Tuesday, May 31, 2016

Talent > Practice

One of the most inane ideas to get a lot of press coverage over the past decade was the assertion that anybody can get good at anything with 10,000 hours of practice.

To that I say, nuts. Talent matters.

No amount of practice would make me a good singer, mathematician, draftsman, or politician. I've been playing basketball regularly for 40 years, and I am still awful. I was better when I was younger, fitter, and had less experience.

And now comes some real data to back up what everyone already knew about talent and practice: talent matters much more.
A new meta analysis in Perspectives in Psychological Science looked at 33 studies on the relationship between deliberate practice and athletic achievement, and found that practice just doesn't matter that much.

More precisely, the analysis found, practice can account for 18 percent of the difference in athletic success. Put another way, if we compare batting averages between two baseball players, the amount of time the players spent in the batting cage would only account for 18 percent of the reason why one player's average is better than the other.
At the elite level, they find that differences in the amount of time spent practicing account for only 1% of the difference in ability. No surprise there; Michael Jordan worked hard, but not notably harder than the average professional athlete. All elite athletes work hard, but very few of them are Michael Jordan or Lionel Messi.

Yes, there are studies that show people who are good at things have practiced a lot more than people who are bad at them. It does take practice to master any complex activity. But I think the main reason highly accomplished people have practiced more is that they realize early on that they are good and have the potential to be even better, which is a terrific incentive to practice. I have a relative who was a professional dancer for years, in a modern dance troupe, and she was picked out by her teachers as having real potential when she was only four years old. By the time she was 18 she had put in a lot of hours, but that was because she was talented, not the other way around.


G. Verloren said...

There seems to be a strange resistance among many people to the notion that perhaps not all men are created equal.

Treating people as equals despite their differences is, in my mind, one of the highest virtues and the duty of all decent people, but the fact remains that we are not all equal, and do not all live and operate in the same ways. The most obvious cases are the most extreme - a blind person experiences the world in a way most sighted people will never understand unless they make an effort to step into their shoes to walk a proverbial mile. But even subtle and slight differences matter - even things as minor as our dominant hands, or the particular calibration of our taste buds - and in general I feel we don't do a good enough job recognizing and respecting people's inherent differences.

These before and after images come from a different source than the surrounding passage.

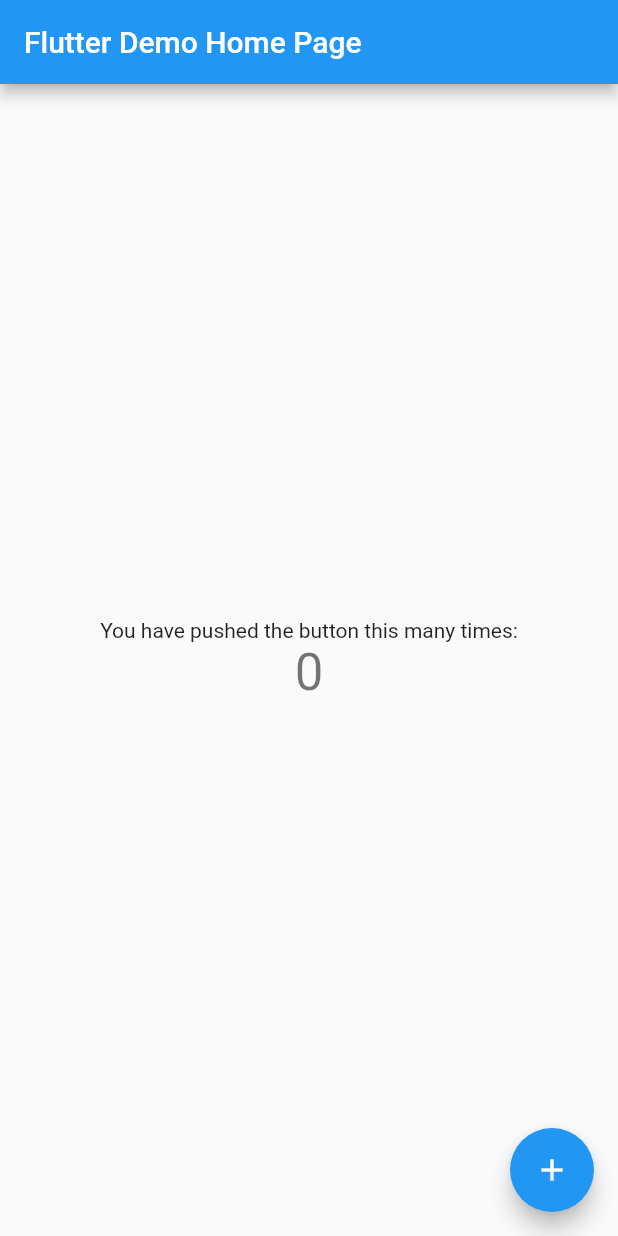
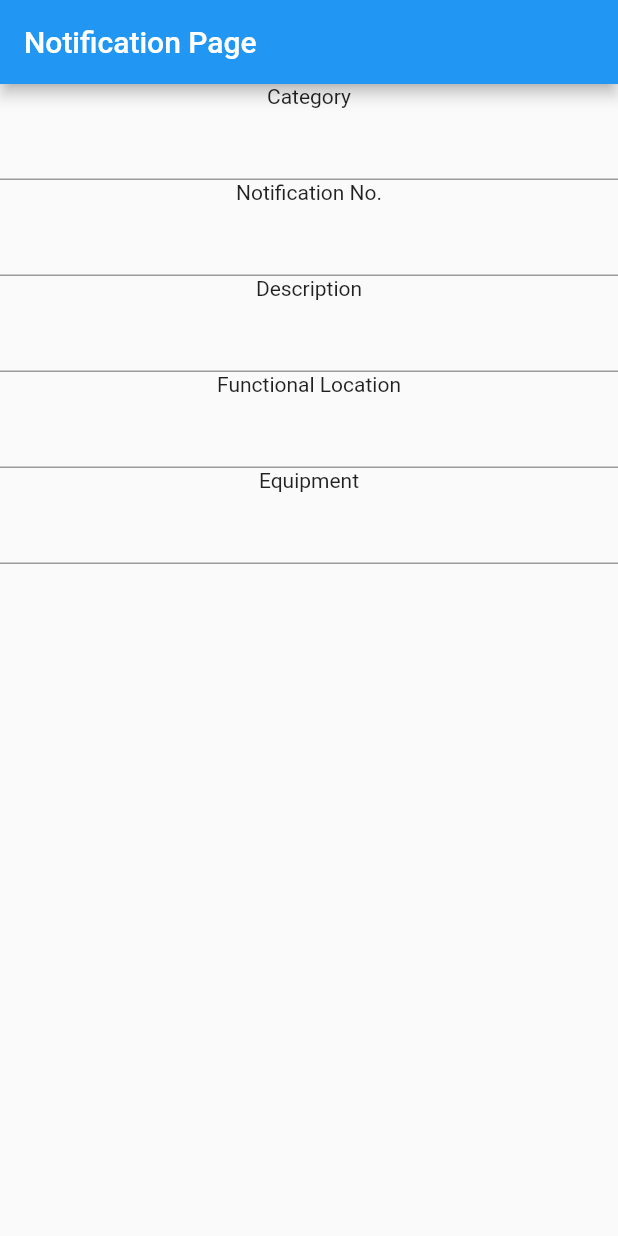
Before and after one commit to techzas/smart-operator, a Flutter app: the screen it shows after launch, on a phone screen of 412 x 824 dp. Run offline on Flutter 3.47's test engine with Material 2 defaults, Android fonts, the phone set to English and light mode, and no system bars.

Commit message:
add noti page

```diff
--- a/lib/main.dart
+++ b/lib/main.dart
@@ -1,4 +1,5 @@
 import 'package:flutter/material.dart';
+import 'package:smart_operator/pages/notification_page.dart';
 
 void main() => runApp(MyApp());
 
@@ -20,7 +21,7 @@ class MyApp extends StatelessWidget {
         // is not restarted.
         primarySwatch: Colors.blue,
       ),
-      home: MyHomePage(title: 'Flutter Demo Home Page'),
+      home: NotificationPage(),
     );
   }
 }
--- /dev/null
+++ b/lib/pages/notification_page.dart
@@ -0,0 +1,26 @@
+import 'package:flutter/material.dart';
+
+class NotificationPage extends StatelessWidget {
+  @override
+  Widget build(BuildContext context) {
+    return Scaffold(
+      appBar: AppBar(
+        title: Text('Notification Page'),
+      ),
+      body: Column(
+        children: <Widget>[
+          Text('Category'),
+          TextFormField(),
+          Text('Notification No.'),
+          TextFormField(),
+          Text('Description'),
+          TextFormField(),
+          Text('Functional Location'),
+          TextFormField(),
+          Text('Equipment'),
+          TextFormField(),
+        ],
+      ),
+    );
+  }
+}
```
Also changed, not shown: pubspec.lock.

Practice is important for establishing competance, no one can deny that. A person without talent for a task can, with practice, become at least basically proficient in it. For example, I'm an awful artist and my penmanship is fairly poor as well, but I'm certain if I practiced more I could make decent improvements and reach a modest level of aptitude. But at the same time, I realize I'm never, ever going to be more than modest - I simply don't have the knack for art-by-hand, and it would be unrealistic to expect to reach levels of true skill.

And I'm fine with that. There are other things which I'm better at, which I have more natural talent for, that I enjoy more, and which I actually want to improve in. And there's only so much time to spend on improving oneself, so why devote ten thousand hours to becoming a modest artist when I could instead spend it on furthering my actual talents and interests?

That's of course not to say you should -never- bother practicing something new or different that you don't feel you have a talent for. There's absolutely no shame in taking the time to become "merely modest" at something if you truly enjoy it or get something of value out of it. Despite my lack of talent, I think I'd like to some day take up painting in the style of Bob Ross - nothing fancy, nothing "great", just simple pictures that are only meant to please myself, and which I can enjoy the time I spend painting them as a form of relaxation and perhaps even introspection. If your focus isn't competition or pushing the limits, but merely self fulfillment and enjoying something different, then any goal can be worthwhile, talent or no.

szopen said...

"There seems to be a strange resistance among many people to the notion that perhaps not all men are created equal."

Try to mention that "g" is mostly heritable in a room full of progressives :)